Among consumers, awareness and interest in sustainability continues to grow. According to the Hartman Group (2015), familiarity with sustainability concepts has reached an all-time high of 70% in the US. We see this every day as packaging has shifted as hues of brown and green and words like natural, organic, direct trade become more commonplace.

infographics_fairtrade_america_english_2015_sales_increaseBut even with this seismic shift, there’s something missing.

The definition of sustainability varies from person to person, company to company. For some, sustainability is being able to deliver a product to shelf at an affordable price with consistent quality. For others it’s an environmental affair tallying carbon credits, reducing your impact.
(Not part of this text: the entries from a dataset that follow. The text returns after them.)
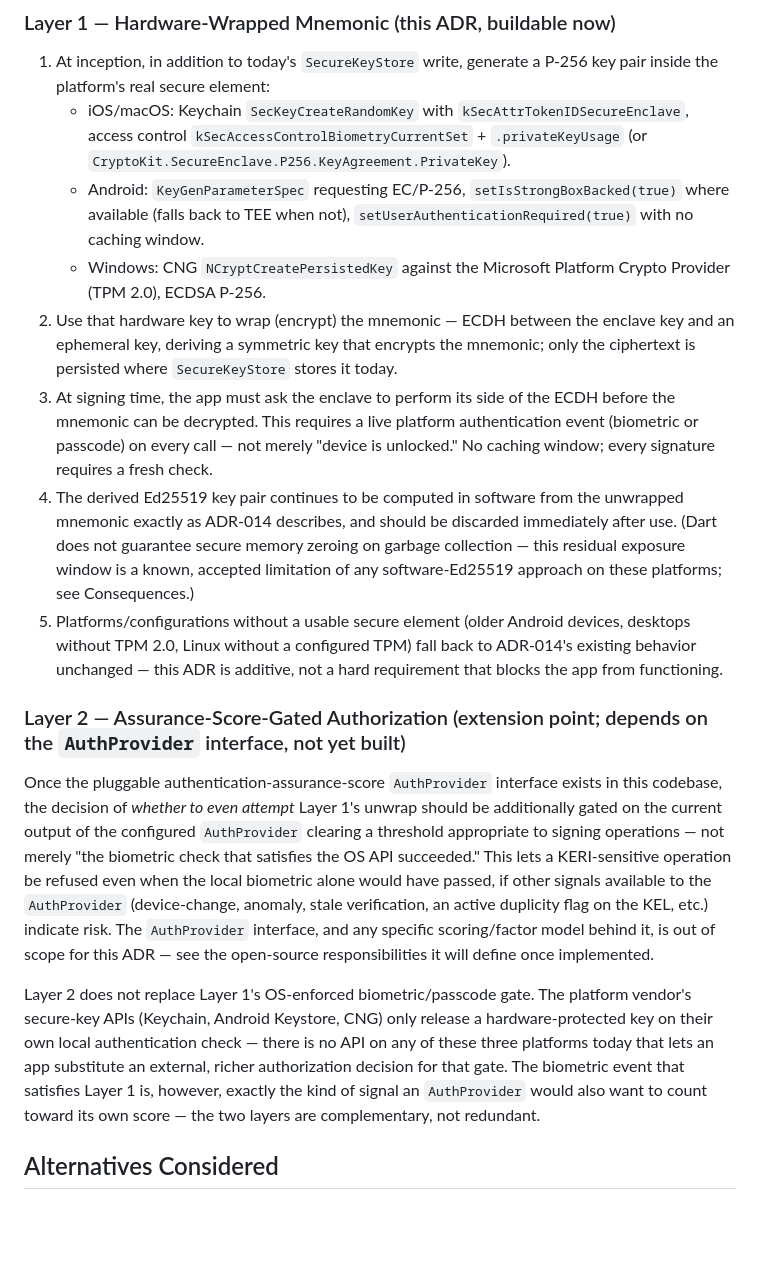
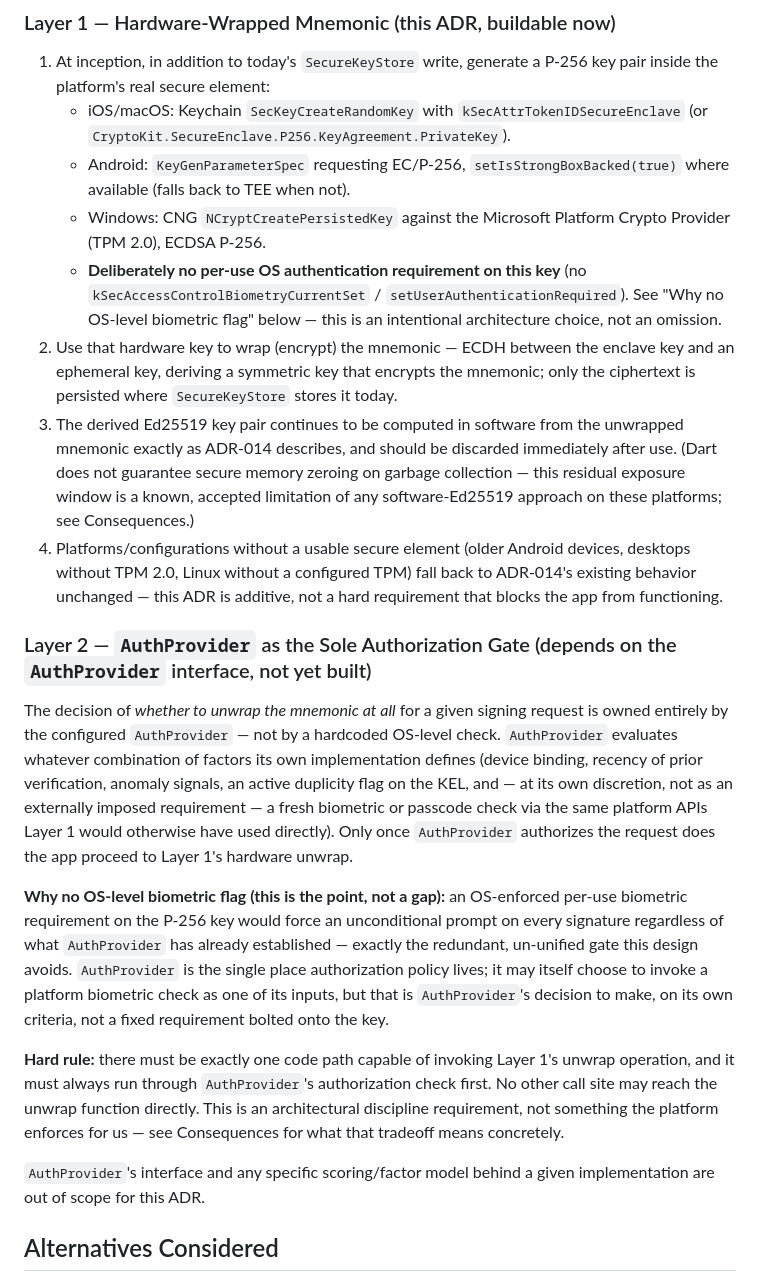
Before and after one commit to LF-Decentralized-Trust-labs/identity-bot, a Markdown page: docs/adr/027-hardware-gated-signing-key-custody.md, the part around one of its changes. GitHub-like rendering; blank space fills up the shorter version.

Commit message:
docs(adr): AuthProvider as sole authorization gate, drop OS biometric flag
Revises ADR-027's Layer 2: rather than a hardcoded OS-level biometric
requirement sitting alongside AuthProvider, AuthProvider is now the
single authority deciding whether to unwrap the mnemonic at all. The
P-256 wrapping key is generated without the per-use biometric
access-control flag; AuthProvider may itself invoke a platform
biometric check as one of its own inputs, at its own discretion, rather
than the hardware forcing it unconditionally on every signature.

Adds a hard rule: exactly one code path may reach the unwrap function,
and it must always run through AuthProvider's authorization check
first. Consequences section updated to state plainly that this moves
enforcement from hardware/silicon to disciplined software architecture.

Signed-off-by: Rob Andersen <rob@antispamguy.org>

```diff
--- a/docs/adr/027-hardware-gated-signing-key-custody.md
+++ b/docs/adr/027-hardware-gated-signing-key-custody.md
@@ -19,19 +19,23 @@ Add a hardware-backed access gate in front of the existing software-Ed25519 sign
 ### Layer 1 — Hardware-Wrapped Mnemonic (this ADR, buildable now)
 
 1. At inception, in addition to today's `SecureKeyStore` write, generate a P-256 key pair inside the platform's real secure element:
-   - iOS/macOS: Keychain `SecKeyCreateRandomKey` with `kSecAttrTokenIDSecureEnclave`, access control `kSecAccessControlBiometryCurrentSet` + `.privateKeyUsage` (or `CryptoKit.SecureEnclave.P256.KeyAgreement.PrivateKey`).
-   - Android: `KeyGenParameterSpec` requesting EC/P-256, `setIsStrongBoxBacked(true)` where available (falls back to TEE when not), `setUserAuthenticationRequired(true)` with no caching window.
+   - iOS/macOS: Keychain `SecKeyCreateRandomKey` with `kSecAttrTokenIDSecureEnclave` (or `CryptoKit.SecureEnclave.P256.KeyAgreement.PrivateKey`).
+   - Android: `KeyGenParameterSpec` requesting EC/P-256, `setIsStrongBoxBacked(true)` where available (falls back to TEE when not).
    - Windows: CNG `NCryptCreatePersistedKey` against the Microsoft Platform Crypto Provider (TPM 2.0), ECDSA P-256.
+   - **Deliberately no per-use OS authentication requirement on this key** (no `kSecAccessControlBiometryCurrentSet` / `setUserAuthenticationRequired`). See "Why no OS-level biometric flag" below — this is an intentional architecture choice, not an omission.
 2. Use that hardware key to wrap (encrypt) the mnemonic — ECDH between the enclave key and an ephemeral key, deriving a symmetric key that encrypts the mnemonic; only the ciphertext is persisted where `SecureKeyStore` stores it today.
-3. At signing time, the app must ask the enclave to perform its side of the ECDH before the mnemonic can be decrypted. This requires a live platform authentication event (biometric or passcode) on every call — not merely "device is unlocked." No caching window; every signature requires a fresh check.
-4. The derived Ed25519 key pair continues to be computed in software from the unwrapped mnemonic exactly as ADR-014 describes, and should be discarded immediately after use. (Dart does not guarantee secure memory zeroing on garbage collection — this residual exposure window is a known, accepted limitation of any software-Ed25519 approach on these platforms; see Consequences.)
-5. Platforms/configurations without a usable secure element (older Android devices, desktops without TPM 2.0, Linux without a configured TPM) fall back to ADR-014's existing behavior unchanged — this ADR is additive, not a hard requirement that blocks the app from functioning.
+3. The derived Ed25519 key pair continues to be computed in software from the unwrapped mnemonic exactly as ADR-014 describes, and should be discarded immediately after use. (Dart does not guarantee secure memory zeroing on garbage collection — this residual exposure window is a known, accepted limitation of any software-Ed25519 approach on these platforms; see Consequences.)
+4. Platforms/configurations without a usable secure element (older Android devices, desktops without TPM 2.0, Linux without a configured TPM) fall back to ADR-014's existing behavior unchanged — this ADR is additive, not a hard requirement that blocks the app from functioning.
 
-### Layer 2 — Assurance-Score-Gated Authorization (extension point; depends on the `AuthProvider` interface, not yet built)
+### Layer 2 — `AuthProvider` as the Sole Authorization Gate (depends on the `AuthProvider` interface, not yet built)
 
-Once the pluggable authentication-assurance-score `AuthProvider` interface exists in this codebase, the decision of *whether to even attempt* Layer 1's unwrap should be additionally gated on the current output of the configured `AuthProvider` clearing a threshold appropriate to signing operations — not merely "the biometric check that satisfies the OS API succeeded." This lets a KERI-sensitive operation be refused even when the local biometric alone would have passed, if other signals available to the `AuthProvider` (device-change, anomaly, stale verification, an active duplicity flag on the KEL, etc.) indicate risk. The `AuthProvider` interface, and any specific scoring/factor model behind it, is out of scope for this ADR — see the open-source responsibilities it will define once implemented.
+The decision of *whether to unwrap the mnemonic at all* for a given signing request is owned entirely by the configured `AuthProvider` — not by a hardcoded OS-level check. `AuthProvider` evaluates whatever combination of factors its own implementation defines (device binding, recency of prior verification, anomaly signals, an active duplicity flag on the KEL, and — at its own discretion, not as an externally imposed requirement — a fresh biometric or passcode check via the same platform APIs Layer 1 would otherwise have used directly). Only once `AuthProvider` authorizes the request does the app proceed to Layer 1's hardware unwrap.
 
-Layer 2 does not replace Layer 1's OS-enforced biometric/passcode gate. The platform vendor's secure-key APIs (Keychain, Android Keystore, CNG) only release a hardware-protected key on their own local authentication check — there is no API on any of these three platforms today that lets an app substitute an external, richer authorization decision for that gate. The biometric event that satisfies Layer 1 is, however, exactly the kind of signal an `AuthProvider` would also want to count toward its own score — the two layers are complementary, not redundant.
+**Why no OS-level biometric flag (this is the point, not a gap):** an OS-enforced per-use biometric requirement on the P-256 key would force an unconditional prompt on every signature regardless of what `AuthProvider` has already established — exactly the redundant, un-unified gate this design avoids. `AuthProvider` is the single place authorization policy lives; it may itself choose to invoke a platform biometric check as one of its inputs, but that is `AuthProvider`'s decision to make, on its own criteria, not a fixed requirement bolted onto the key.
+
+**Hard rule:** there must be exactly one code path capable of invoking Layer 1's unwrap operation, and it must always run through `AuthProvider`'s authorization check first. No other call site may reach the unwrap function directly. This is an architectural discipline requirement, not something the platform enforces for us — see Consequences for what that tradeoff means concretely.
+
+`AuthProvider`'s interface and any specific scoring/factor model behind a given implementation are out of scope for this ADR.
 
 ## Alternatives Considered
 
```
Also changed, not shown: other parts of docs/adr/027-hardware-gated-signing-key-custody.md (+2 -2 lines).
At Fairtrade America, we look at sustainability from a holistic perspective – social, economic and environmental – that spans the entire supply chain from the person putting the seed in the ground to the grounds going into your morning cup. Transformative change begins when farmers and workers, their families, and their communities are in a position to decide on the future on their terms and extends all the way to the respect we show for the end consumer.

In just four years, Fairtrade America has become the third largest national Fairtrade organization in terms of producers’ sales on Fairtrade terms. In 2015, the US market for Fairtrade goods grew by 33% and we nearly doubled the number of products on store shelves, meaning many new opportunities for farmers and workers to sell their products on Fairtrade terms. New studies show that Fairtrade certification has a direct positive impact on income, empowerment, collective bargaining, and living standards for farmers and workers. Our work in program areas like workers’ rights, gender, child and forced labor, climate change, and small-scale producer development are helping us improve our work across many products.
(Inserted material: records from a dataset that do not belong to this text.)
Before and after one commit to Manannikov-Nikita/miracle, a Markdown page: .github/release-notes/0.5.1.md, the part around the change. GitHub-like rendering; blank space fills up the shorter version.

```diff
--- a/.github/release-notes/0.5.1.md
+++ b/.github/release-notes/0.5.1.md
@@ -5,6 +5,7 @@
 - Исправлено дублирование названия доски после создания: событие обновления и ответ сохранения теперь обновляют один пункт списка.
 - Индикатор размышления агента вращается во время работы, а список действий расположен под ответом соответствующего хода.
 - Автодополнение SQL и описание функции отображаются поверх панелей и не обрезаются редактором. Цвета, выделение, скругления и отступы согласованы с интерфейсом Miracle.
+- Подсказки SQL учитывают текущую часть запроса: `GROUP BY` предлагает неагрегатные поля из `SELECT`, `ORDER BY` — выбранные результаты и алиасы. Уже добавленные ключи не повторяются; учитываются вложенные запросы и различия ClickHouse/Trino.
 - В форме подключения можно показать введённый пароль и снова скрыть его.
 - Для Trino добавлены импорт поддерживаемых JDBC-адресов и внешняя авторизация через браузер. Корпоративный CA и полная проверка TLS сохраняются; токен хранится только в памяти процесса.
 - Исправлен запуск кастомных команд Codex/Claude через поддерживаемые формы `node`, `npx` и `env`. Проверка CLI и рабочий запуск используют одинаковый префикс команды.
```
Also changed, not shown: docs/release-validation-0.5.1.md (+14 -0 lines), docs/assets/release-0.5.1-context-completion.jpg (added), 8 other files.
But we have a long way to go in achieving our goals of fairer trade and sustainable, dignified livelihoods. Producers regularly express that they need to significantly increase sales on Fairtrade terms if they are to escape from poverty. The effects of climate change are becoming more and more evident in their communities.

True sustainability comes when the voices of small-scale farmers and workers are heard at the highest levels of commerce and government.
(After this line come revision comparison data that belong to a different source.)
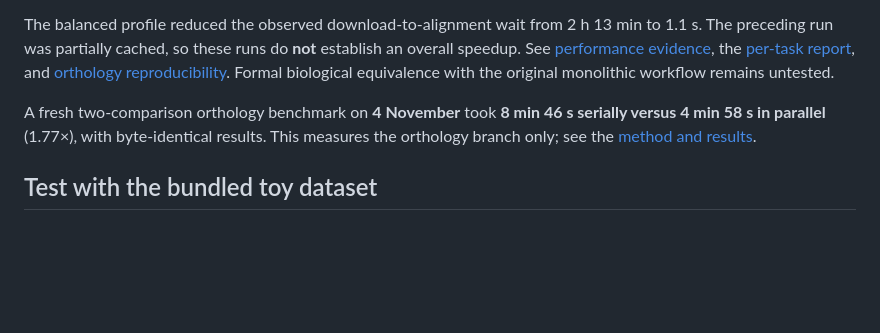
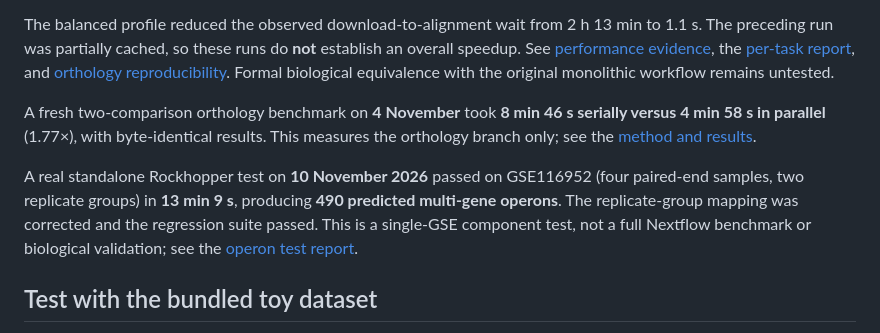
Before and after one commit to Ste40/Promotheus, a Markdown page: README.md, the part around one of its changes. Drawn GitHub-style; blank space fills up the shorter version.

Commit message:
Fix Rockhopper replicate grouping and document Nextflow workflow

```diff
--- a/README.md
+++ b/README.md
@@ -61,6 +67,8 @@ The balanced profile reduced the observed download-to-alignment wait from 2 h 13
 
 A fresh two-comparison orthology benchmark on **4 November** took **8 min 46 s serially versus 4 min 58 s in parallel** (1.77×), with byte-identical results. This measures the orthology branch only; see the [method and results](docs/PERFORMANCE.md#controlled-comparison-4-november-2026).
 
+A real standalone Rockhopper test on **10 November 2026** passed on GSE116952 (four paired-end samples, two replicate groups) in **13 min 9 s**, producing **490 predicted multi-gene operons**. The replicate-group mapping was corrected and the regression suite passed. This is a single-GSE component test, not a full Nextflow benchmark or biological validation; see the [operon test report](docs/OPERON_VALIDATION.md).
+
 ## Test with the bundled toy dataset
 
 After cloning the `nextflow` branch, run this from its repository root. The toy test requires **Nextflow, Java and Python 3**, but **no Docker or NCBI data downloads**:
```
Also changed, not shown: other parts of README.md (+6 -0 lines), docs/OPERON_VALIDATION.md (added, +18 -0 lines), docs/images/promotheus-nextflow-dag.png, 5 other files.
True sustainability will come when the voices of small-scale farmers and workers are heard at the highest levels of commerce and government. The international Fairtrade system is the only ethical certification system that involves producers at every level of governance – in the international General Assembly, Board of Directors, and Standards Committee.

infographics_fairtrade_america_english_2015_farmers_workersIn July 2015, we had the honor of representing the international Fairtrade system at the UN headquarters during the development of the Sustainable Development Goals. The 17 Global Goals focus on ending poverty ‘in all its forms everywhere’. Thanks to Fairtrade’s unique position at the intersection of trade and development, we are able to unite with our stakeholders to make concrete contributions to the Global Goals. Indeed, our 2016-2020 strategy – Changing Trade, Changing Lives (PDF) – demonstrates how we can make a formidable impact, but we are keenly aware that Fairtrade is just one piece of the puzzle.

This past year has marked a dramatic shift for Fairtrade America as we became a full member of Fairtrade International with a stake in a system that reflects our values. Our organization continues to grow and in the coming year, we will use our influence to help attract consumers, civil society actors and business partners who will join our efforts to spur development in the communities we serve. We are proud to be part of the Fairtrade system and we will strive to ensure the voices of small-scale farmers and workers are heard.


Hans Theyer, Executive Director

Werner Kiene, Board Chair

Fairtrade America Going Global +